CAR has tested a new breed of experimental super-diesel that literally leaves current technology standing and may banish turbo lag forever. We drove an Audi A6 3.0-litre V6 prototype fitted with an electric bi-turbo system which delivers a massive dose of torque from idle. The effect is radical, firing the saloon off the line like an R8 when the driver floors the throttle.
What is turbo lag?
Diesels beat petrol engines hands down when it comes to efficiency, but that means exhaust temperatures are lower and less energy is available to drive a turbocharger. The current crop of variable geometry turbochargers are designed to compensate for this, but exhaust energy levels have fallen so low that they don’t spin fast enough when the engine is running slowly to provide decent response.
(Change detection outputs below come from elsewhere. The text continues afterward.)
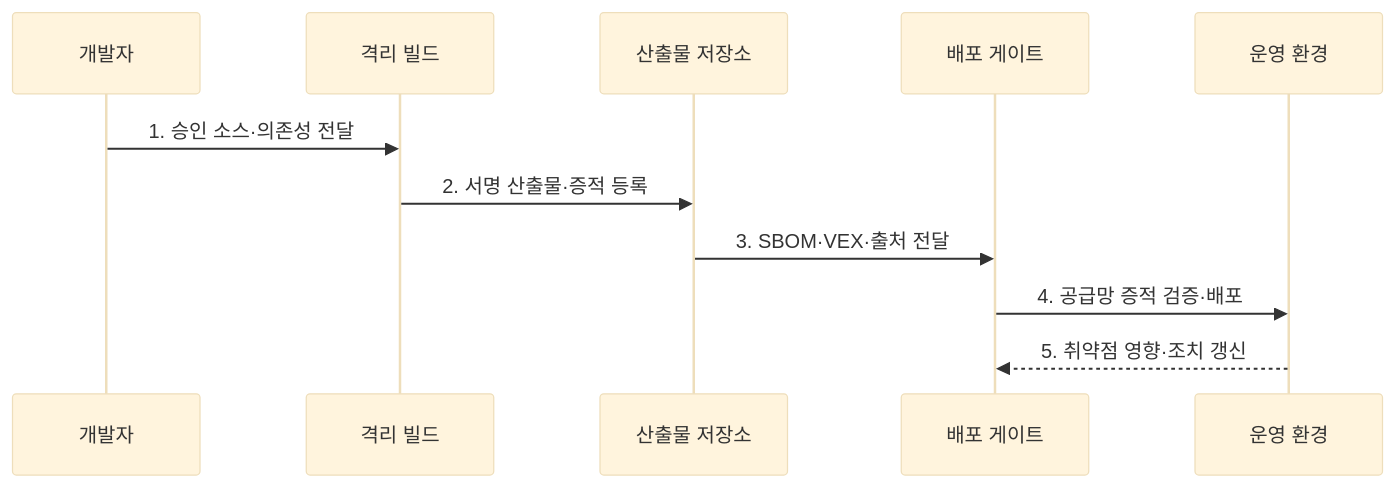
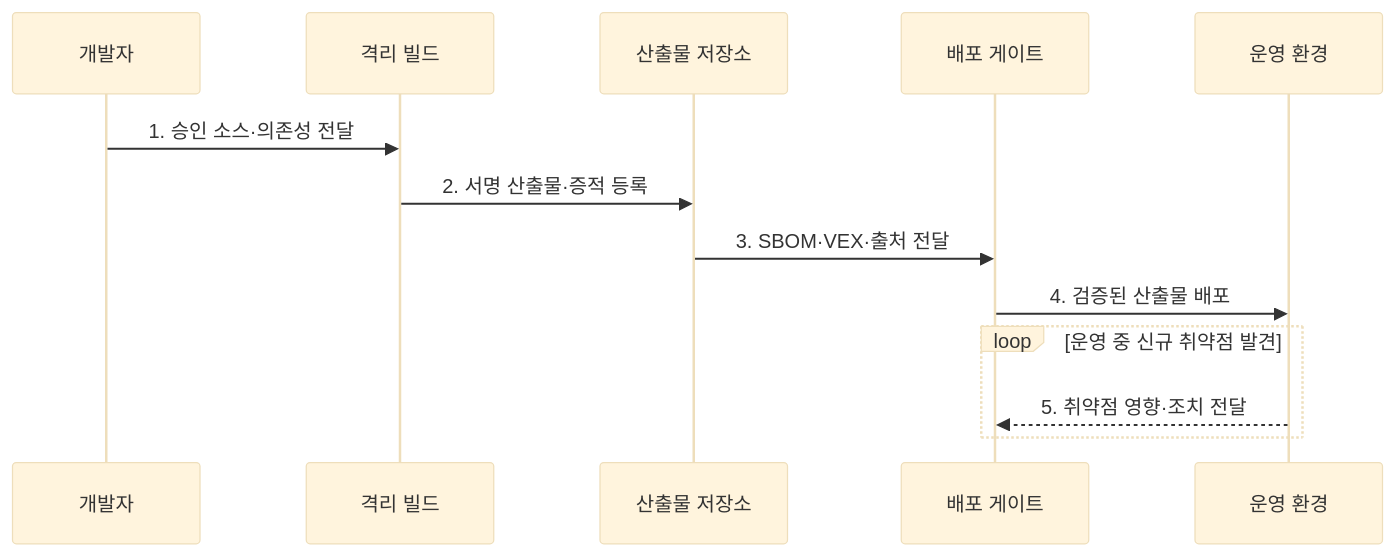
Before and after one commit to agnusdei1207/knowledge-base: the second of 2 diagrams in src/content/docs/notes/05-security/076_supply_chain_security_sbom_vex.md, drawn with Mermaid (base theme). The commit also changed other lines of this file and 20 other files, not shown here.

````diff
--- a/src/content/docs/notes/05-security/076_supply_chain_security_sbom_vex.md
+++ b/src/content/docs/notes/05-security/076_supply_chain_security_sbom_vex.md
@@ -87,13 +89,15 @@
 ```mermaid
 sequenceDiagram
     participant D as 개발자
     participant B as 격리 빌드
     participant R as 산출물 저장소
     participant G as 배포 게이트
     participant O as 운영 환경
     D->>B: 1. 승인 소스·의존성 전달
     B->>R: 2. 서명 산출물·증적 등록
     R->>G: 3. SBOM·VEX·출처 전달
-    G->>O: 4. 공급망 증적 검증·배포
-    O-->>G: 5. 취약점 영향·조치 갱신
+    G->>O: 4. 검증된 산출물 배포
+    loop 운영 중 신규 취약점 발견
+        O-->>G: 5. 취약점 영향·조치 전달
+    end
 ```
````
When the driver accelerates hard, the turbo takes time to spin up and generate high levels of boost, causing a lag effect.
How does the electric bi-turbo work?
Audi boffins from the Advanced Diesel Engine Development department at Neckarsulm have supplemented the usual exhaust-driven turbo with another turbo driven by an electric motor. The electric turbo is positioned between the conventional turbo and the engine’s air intake system and is bypassed most of the time, leaving the conventional turbo to do all the work. But when the engine management system detects the exhaust pressure is too low to give quick response, valves open to bring the electric turbo into play, compressing the intake air for a second time almost instantaneously.
In the A6 prototype, Audi claims a 420bhp power output, 480lb ft from 1450-2800rpm, and emissions of 169g/km of CO2. The combined economy figure? A slightly lower than is usual for diesel 44mpg – but not bad at all for supercar levels of performance.
Will I see it in my car?
Yes, but the electric bi-turbo depends on the car industry as a whole adopting a new 48-volt electrical system architecture, which is still five years away. The new, more powerful electrical network will work alongside conventional 12-volt systems, and enable a raft of other new technologies, too.